It would at least be nice to be updated on the status of the court proceedings into this matter, to avoid duplication and, first and foremost, to avoid wasting everyone's time. I will probably ask the parliamentary secretary to bring us up to date on this when the steering committee discusses the amount of time that should be allotted to this motion.

I think we can adopt the motion, but the steering committee will need to be vigilant when the time comes to examine it.

5:05 p.m.

Conservative

The Chair Conservative Bruce Stanton

Thank you, Mr. Lemay.

Mr. Russell.

5:05 p.m.

Liberal

Todd Russell Liberal Labrador, NL

When the committee will turn its attention to this issue is a matter for the subcommittee to decide. The government has the discretion to determine who should appear or not and what line of questioning to take, depending on the witnesses before the committee.

As far as I understand it, the federal government's action is not a technical matter, in that the Human Rights Tribunal doesn't have the jurisdiction to hear this particular complaint. There are many other issues around child and family services affecting first nations that are not impacted by that case, because the government is arguing it's a jurisdictional issue. There are many issues around the preventive model approach, whether the government has put enough money in, and how many kids are in care. I think we were all stunned by the department's revelation of how many aboriginal children are in care.

Even though the parliamentary secretary raises some concerns, I think there are ways we can mitigate those concerns and still have a fulsome hearing of the issue.

I'll leave it at that.

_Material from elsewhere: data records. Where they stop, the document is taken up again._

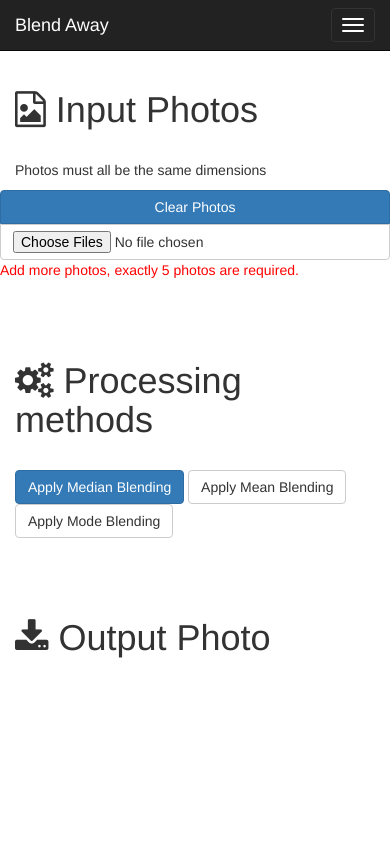
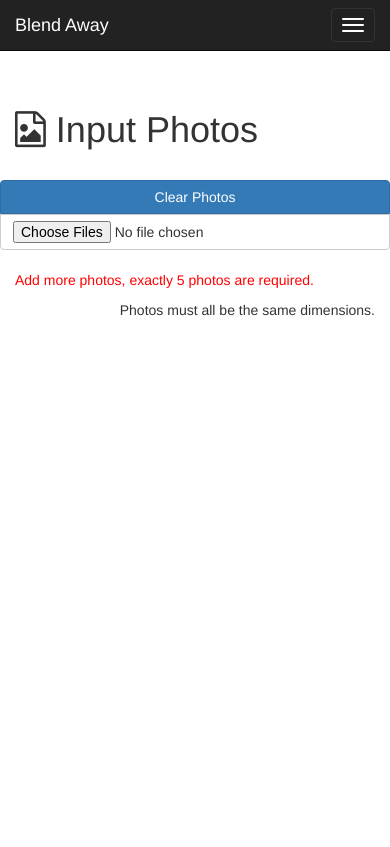
Before and after one commit to andrewdownie/BlendAway, a plain HTML site: page index.html in a window 390 px wide. Drawn offline with Linux system fonts and the light colour scheme.

Commit message:
Styling tweaks on front end. Fixed issue with clear/upload buttons not working on small screens.

```diff
--- a/index.html
+++ b/index.html
@@ -68,17 +68,21 @@
         <div class="row">
 
             <div class="col-lg-12">
+                <br/>
                 <h1><i class="fa fa-file-image-o" aria-hidden="true"></i> Input Photos</h1>
                 <br/>
-                <p>Photos must all be the same dimensions</p>
             </div>
 
-            <button class="btn btn-primary col-xs-12" style="border-bottom-left-radius: 0; border-bottom-right-radius: 0;" id="ClearPhotos">Clear Photos</button>
-            <input class="btn btn-default col-xs-12" style="border-top-left-radius: 0; border-top-right-radius: 0;" id="imageSelector" type="file" accept=".png, .gif, .jpg, .jpeg" multiple>
+
+            <button class="btn btn-primary col-sm-12" style="width:100%; border-bottom-left-radius: 0; border-bottom-right-radius: 0;" id="ClearPhotos">Clear Photos</button>
+            <input class="btn btn-default col-sm-12" style="width:100%; border-top-left-radius: 0; border-top-right-radius: 0;" id="imageSelector" type="file" accept=".png, .gif, .jpg, .jpeg" multiple>
 
             <div class="col-lg-12">
                 <br/>
-                <div class="row" style="color:red;" id="photoInsertionText"></div>
+                <div class="row">
+                    <p class="col-sm-6"style="color:red;" id="photoInsertionText"></p>
+                    <p class="col-sm-6" style="text-align: right;">Photos must all be the same dimensions.</p>
+                </div>
                 <br/>
             </div>
 
@@ -92,13 +96,13 @@
         <br/>
         <br/>
 
-        <div class="row">
+        <div class="row" id="processingMethodsGroup">
             <div class="col-lg-12">
                 <h1><i class="fa fa-cogs" aria-hidden="true"></i> Processing methods</h1>
                 <br/>
-                <button class="btn btn-primary" id="Median">Apply Median Blending</button>
-                <button class="btn btn-default" id="Mean">Apply Mean Blending</button>
-                <button class="btn btn-default" id="Mode">Apply Mode Blending</button>
+                <button class="btn btn-primary" style="width:175px;" id="Median">Apply Median Blending</button>
+                <button class="btn btn-default" style="width:175px;" id="Mean">Apply Mean Blending</button>
+                <button class="btn btn-default" style="width:175px;" id="Mode">Apply Mode Blending</button>
                 <br/>
                 <br/>
                 <br/>
@@ -106,7 +110,7 @@
 
             </div>
             <div class="col-lg-12">
-                <h1><i class="fa fa-download" aria-hidden="true"></i> Output Photo</h1>
+                <h1 id="outputPhotoHeader" style="display:none;"><i class="fa fa-download" aria-hidden="true"></i> Output Photo</h1>
                 <div id="Loading" style="display:none"><br/><i class="fa fa-circle-o-notch fa-spin fa-fw"></i>Uploading/Processing...</div>
                 <br/>
                 <div class="row" id="photoOutput">
--- a/js/app.js
+++ b/js/app.js
@@ -25,14 +25,19 @@ $(document).ready(function(){
 });
 
 function ImageListLength(){
+    $("#processingMethodsGroup").hide()
+
     if(imageList.length < 5){
-        $("#photoInsertionText").text("Add more photos, exactly 5 photos are required.")
+        $("#photoInsertionText").html("Add more photos, exactly 5 photos are required.")
+        $("#photoOutput").html("")
     }
     else if(imageList.length > 5){
-        $("#photoInsertionText").text("Too many photos, clear the photos and start over")
+        $("#photoInsertionText").html("Too many photos, clear the photos and start over.")
+        $("#photoOutput").html("")
     }
     else{
         $("#photoInsertionText").text("")
+        $("#processingMethodsGroup").show()
     }
 
 }
@@ -68,14 +73,23 @@ function renderImage(file) {
 
 
 function ProcessImages(algo, imageList){
-    if(imageList.length != 5){
+    if(imageList.length < 5){
+        alert("Currently EXACTLY 5 photo are required as input. You have " + imageList.length + " input photos. Please add more photos until you have 5.")
+        return
+    }
+    else if(imageList.length > 5){
         alert("Currently EXACTLY 5 photo are required as input. You have " + imageList.length + " input photos. Please clear the photos and start over.")
         return
     }
 
+    $("#outputPhotoHeader").show()
     $("#Loading").show()
 
     //$("#photoOutput").html(algo)
+
+    if(algo == null || algo == ""){
+        console.log("ERROR: algo was empty")
+    }
 
     $.ajax({
         type: "POST",
@@ -91,6 +105,7 @@ function ProcessImages(algo, imageList){
 
     }).done(function(response) {
         $("#Loading").hide()
+        console.log(response)
 
        images = JSON.parse(response)
 
```
Also changed, not shown: 1.png, 2.png, 3.png, 4.png, 5.png, results.jpg, 1 other file.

I will vote for it. I'm sure that the member who initially moved this or gave notice of motion would be amenable to working with the subcommittee and the committee to make sure that we can make a hearing of this without stepping on too many toes.

5:05 p.m.

Conservative

The Chair Conservative Bruce Stanton

Thank you, Mr. Russell.

Mr. MacAulay.

5:05 p.m.

Liberal

Lawrence MacAulay Liberal Cardigan, PE

I agree with Mr. Russell. Of course she would be only too pleased to work with the steering committee. There are a lot of questions that should be answered by aboriginal affairs--that's what you're dealing with--on the fairness of funding, be it on reserve or off reserve. The questions are pretty fair. We as the committee need to know some of the answers to these major problems, and I certainly hope the committee will support this.

It first has to be set up by the steering committee and it has to find the time, but these are questions the government and the committee should have the answers to.

5:05 p.m.

Conservative

The Chair Conservative Bruce Stanton

Thank you, Mr. MacAulay.

Mr. Duncan.

5:05 p.m.

Conservative

John Duncan Conservative Vancouver Island North, BC

In response to the suggestion that this is only about jurisdiction, there is a full range of arguments that are completely outside of that argument, but of course that is the specific argument that's being placed before the Human Rights Tribunal at this point.

There is a full range of objections, all of which could be at issue within the context of this motion. I'll leave it at that.

5:10 p.m.

Conservative

The Chair Conservative Bruce Stanton

I don't have any other speakers.

Just before we take the vote, there clearly are some administrative limitations to this kind of study. That will be something the subcommittee will have to consider carefully in its work.

I'll put the question.

(Motion agreed to) [See Minutes of Proceedings]

All right.

There being no other business for the committee, the meeting is adjourned.